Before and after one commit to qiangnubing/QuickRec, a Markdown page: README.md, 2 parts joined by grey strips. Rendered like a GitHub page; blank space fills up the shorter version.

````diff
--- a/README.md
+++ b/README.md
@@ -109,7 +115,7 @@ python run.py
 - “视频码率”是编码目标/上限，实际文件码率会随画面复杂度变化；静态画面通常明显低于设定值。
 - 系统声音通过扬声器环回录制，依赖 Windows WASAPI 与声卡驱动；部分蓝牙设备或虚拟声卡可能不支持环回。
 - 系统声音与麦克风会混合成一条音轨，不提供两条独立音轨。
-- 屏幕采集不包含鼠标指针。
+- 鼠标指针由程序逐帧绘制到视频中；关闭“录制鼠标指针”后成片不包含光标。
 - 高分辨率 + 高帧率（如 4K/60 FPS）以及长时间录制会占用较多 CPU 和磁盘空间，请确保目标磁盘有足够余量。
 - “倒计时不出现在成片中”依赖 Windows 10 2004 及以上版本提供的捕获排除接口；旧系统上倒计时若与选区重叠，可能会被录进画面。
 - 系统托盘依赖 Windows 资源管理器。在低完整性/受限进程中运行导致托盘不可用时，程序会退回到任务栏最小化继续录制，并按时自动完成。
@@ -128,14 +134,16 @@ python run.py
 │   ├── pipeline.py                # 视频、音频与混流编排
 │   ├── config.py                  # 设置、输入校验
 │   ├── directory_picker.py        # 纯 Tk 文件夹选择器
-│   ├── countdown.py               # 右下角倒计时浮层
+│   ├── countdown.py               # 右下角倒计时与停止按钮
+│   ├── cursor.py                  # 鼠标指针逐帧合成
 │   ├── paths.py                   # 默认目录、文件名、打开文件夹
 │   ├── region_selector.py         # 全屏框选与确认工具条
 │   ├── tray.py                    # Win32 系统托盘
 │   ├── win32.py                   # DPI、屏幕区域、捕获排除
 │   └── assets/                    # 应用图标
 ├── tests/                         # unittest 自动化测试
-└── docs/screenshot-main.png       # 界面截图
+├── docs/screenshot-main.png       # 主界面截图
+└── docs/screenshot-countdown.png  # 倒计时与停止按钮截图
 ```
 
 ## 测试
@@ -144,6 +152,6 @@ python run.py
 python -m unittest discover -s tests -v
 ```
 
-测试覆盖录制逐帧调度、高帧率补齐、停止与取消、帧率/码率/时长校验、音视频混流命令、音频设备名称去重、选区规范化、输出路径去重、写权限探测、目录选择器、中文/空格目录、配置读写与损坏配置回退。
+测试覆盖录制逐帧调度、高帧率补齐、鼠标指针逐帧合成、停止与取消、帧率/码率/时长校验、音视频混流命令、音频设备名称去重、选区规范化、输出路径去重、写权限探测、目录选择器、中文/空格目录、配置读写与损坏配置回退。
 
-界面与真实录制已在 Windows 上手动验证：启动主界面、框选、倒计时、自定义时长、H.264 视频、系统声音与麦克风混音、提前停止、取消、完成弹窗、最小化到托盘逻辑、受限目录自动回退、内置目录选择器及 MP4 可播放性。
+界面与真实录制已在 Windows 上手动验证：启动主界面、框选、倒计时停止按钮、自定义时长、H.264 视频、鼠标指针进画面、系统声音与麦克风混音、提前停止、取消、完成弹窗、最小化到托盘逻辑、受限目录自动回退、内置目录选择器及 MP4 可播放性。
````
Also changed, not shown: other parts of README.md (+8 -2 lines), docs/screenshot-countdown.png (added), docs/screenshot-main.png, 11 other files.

**Task details**
In the listing above, count every line that contains the word "docs" and give the number with no comment.

**Expected answer**
4